The bank appointed Serengeti Capital as transaction advisors. The bank also engaged PWC to conduct Due Diligence on itself so as to prepare the bank for Investors and/or a merger with another bank.
After PWCs due diligence on the bank, it emerged that the bank had to provide additional GH¢291m in addition to GH¢164m that had already been impaired by the auditors Deloitte. To make the bank attractive for investors, it was proposed by Serengeti Capital that rather than impair the book further, the bank should seek dispensation from the Central Bank to write off the additional impairment over a period of time whilst the bank recover the bad loans.

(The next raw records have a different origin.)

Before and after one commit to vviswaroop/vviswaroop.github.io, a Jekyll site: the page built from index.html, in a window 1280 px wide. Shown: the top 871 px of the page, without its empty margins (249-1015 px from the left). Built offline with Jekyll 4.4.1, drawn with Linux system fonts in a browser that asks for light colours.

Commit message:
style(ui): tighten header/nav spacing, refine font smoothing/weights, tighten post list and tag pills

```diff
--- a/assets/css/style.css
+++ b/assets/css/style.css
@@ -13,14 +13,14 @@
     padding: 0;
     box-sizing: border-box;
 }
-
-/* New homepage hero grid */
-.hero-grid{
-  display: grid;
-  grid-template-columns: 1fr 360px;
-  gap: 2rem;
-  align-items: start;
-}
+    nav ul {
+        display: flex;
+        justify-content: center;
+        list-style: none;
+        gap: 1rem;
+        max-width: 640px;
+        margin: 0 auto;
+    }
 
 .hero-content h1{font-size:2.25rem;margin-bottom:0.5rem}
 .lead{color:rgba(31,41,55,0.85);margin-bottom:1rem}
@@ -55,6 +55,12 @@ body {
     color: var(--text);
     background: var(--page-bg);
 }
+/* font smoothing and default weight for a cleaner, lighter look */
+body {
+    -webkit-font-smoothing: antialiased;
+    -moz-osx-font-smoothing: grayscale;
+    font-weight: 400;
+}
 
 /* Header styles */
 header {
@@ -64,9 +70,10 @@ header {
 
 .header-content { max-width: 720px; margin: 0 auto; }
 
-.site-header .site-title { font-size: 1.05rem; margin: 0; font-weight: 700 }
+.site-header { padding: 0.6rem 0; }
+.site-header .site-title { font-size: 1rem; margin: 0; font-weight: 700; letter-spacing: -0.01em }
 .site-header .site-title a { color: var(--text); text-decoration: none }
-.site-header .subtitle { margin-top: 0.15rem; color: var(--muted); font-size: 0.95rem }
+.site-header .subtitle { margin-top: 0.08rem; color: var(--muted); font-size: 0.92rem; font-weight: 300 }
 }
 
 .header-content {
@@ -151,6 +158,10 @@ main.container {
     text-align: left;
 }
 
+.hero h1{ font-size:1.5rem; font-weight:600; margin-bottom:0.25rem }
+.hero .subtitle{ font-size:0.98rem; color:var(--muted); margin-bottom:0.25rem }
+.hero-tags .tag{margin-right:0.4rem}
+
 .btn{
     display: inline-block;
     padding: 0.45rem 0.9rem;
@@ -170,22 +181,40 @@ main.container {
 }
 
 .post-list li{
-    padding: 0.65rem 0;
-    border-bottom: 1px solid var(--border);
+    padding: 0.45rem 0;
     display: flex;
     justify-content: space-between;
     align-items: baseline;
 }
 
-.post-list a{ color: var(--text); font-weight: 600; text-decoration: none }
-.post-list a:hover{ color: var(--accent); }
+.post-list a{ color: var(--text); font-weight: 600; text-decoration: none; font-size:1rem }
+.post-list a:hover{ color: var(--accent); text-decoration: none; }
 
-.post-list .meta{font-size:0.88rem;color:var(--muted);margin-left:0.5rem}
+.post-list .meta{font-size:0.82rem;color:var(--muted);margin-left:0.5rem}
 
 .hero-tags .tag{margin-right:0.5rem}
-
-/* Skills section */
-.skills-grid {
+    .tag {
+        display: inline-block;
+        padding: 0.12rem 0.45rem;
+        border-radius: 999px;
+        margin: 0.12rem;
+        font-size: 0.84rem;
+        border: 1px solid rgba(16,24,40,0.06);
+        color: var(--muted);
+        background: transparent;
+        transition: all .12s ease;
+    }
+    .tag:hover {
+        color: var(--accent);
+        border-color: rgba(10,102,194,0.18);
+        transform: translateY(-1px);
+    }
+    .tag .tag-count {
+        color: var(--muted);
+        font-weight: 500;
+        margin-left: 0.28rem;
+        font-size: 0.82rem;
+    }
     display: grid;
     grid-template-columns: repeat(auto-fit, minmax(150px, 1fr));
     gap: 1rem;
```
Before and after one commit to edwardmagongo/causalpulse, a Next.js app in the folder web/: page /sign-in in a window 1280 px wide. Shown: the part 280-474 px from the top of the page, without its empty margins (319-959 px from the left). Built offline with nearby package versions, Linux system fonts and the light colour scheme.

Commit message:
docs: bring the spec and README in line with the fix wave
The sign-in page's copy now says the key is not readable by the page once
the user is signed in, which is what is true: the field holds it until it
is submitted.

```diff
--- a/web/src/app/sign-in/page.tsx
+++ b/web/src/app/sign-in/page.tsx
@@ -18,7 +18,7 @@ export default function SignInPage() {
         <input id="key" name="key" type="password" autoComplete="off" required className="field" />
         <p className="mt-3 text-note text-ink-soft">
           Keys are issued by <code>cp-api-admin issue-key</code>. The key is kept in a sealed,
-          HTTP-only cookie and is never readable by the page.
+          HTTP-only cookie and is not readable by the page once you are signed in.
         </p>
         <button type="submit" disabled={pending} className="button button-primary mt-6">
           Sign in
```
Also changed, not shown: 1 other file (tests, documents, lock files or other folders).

The bank submitted credible capitalization plans to the Central Bank. The plan included recapitalization of the bank by Oakwood Green Holdings led by Gabriel Edgar and Daniel Addo.
They were backed by Emerging Capital Partners (ECP). ECP prepared to put GHS400m into the bank provided the Central Bank not going to withdraw the GH¢300m (liquidity and clearing support) as soon as the injected the capital.
Oakwood Green introduced ECP to the Deputy Governors of the Central Bank to demonstrate how keen they were on TRB.
Omni Bank also keen to merge with TRB so the plan was a merger with Omni Bank and ‘new’ money from Oakwood Green.
Asset Quality Review –BoG
In April this year, BoG undertook another asset quality review on the bank. There was no exit interview with management after their exercise and the report of their findings never shared with anyone at the bank.
Collapse of TRB
According to the Central Bank, TRB was collapsed on 3 main issues:
• High Non-Performing Loans
• Mis-Reporting to the Central Bank
• Shareholder Transactions- GH¢161m
The NPLs of TRB was high due to non-payment of Government related contracts and the unfortunate situation with the Finatrade Group. These 2 items alone accounted for half of the reported NPL’s. The Finatrade debt was across most banks in the industry.
TRB never to the Central Bank. The issue of can only be attributed to the fact that the Central Bank may have deducted all the capital injection that the shareholders of TRB gave to the bank. If the capital was deducted, then TRBs ratios will be found to be in default.
Nonetheless, these were legitimate capital injections that the bank sought approvals from the Central Bank but never got from.
The amount that was stated by the Central Bank is NOT accurate. The Shareholders do not know how that figure was arrived at. All shareholder transactions with the bank were done at arm’s length. The amount in the audited accounts totalled GH¢49m and that included related parties. All these transactions were approved by the Board of TRB.
All that TRB required was for the Central Bank /Ministry of Finance to give a GHS300m dispensation for TRB to carry out its capitalization plans.
There was absolutely no need for the Central Bank to add TRB to the Consolidated Banks.
If Government related loans (GH¢150m) had been paid and there had not been a run of the bank fuelled by the continuous speculation that the local banks were not ‘strong’, TRB would have worked itself out of the situation they found themselves in.
It is worth noting that TRB recovered in excess of GHS100m from the bad loans last year and on course to do the same this year.
With the loans going to the receiver, it is highly unlikely the receiver will recover even half of the amount stated as most debtors will deem the debt as government debt so will not be in a hurry to pay back and this will be to the detriment of The Royal Bank Shareholder.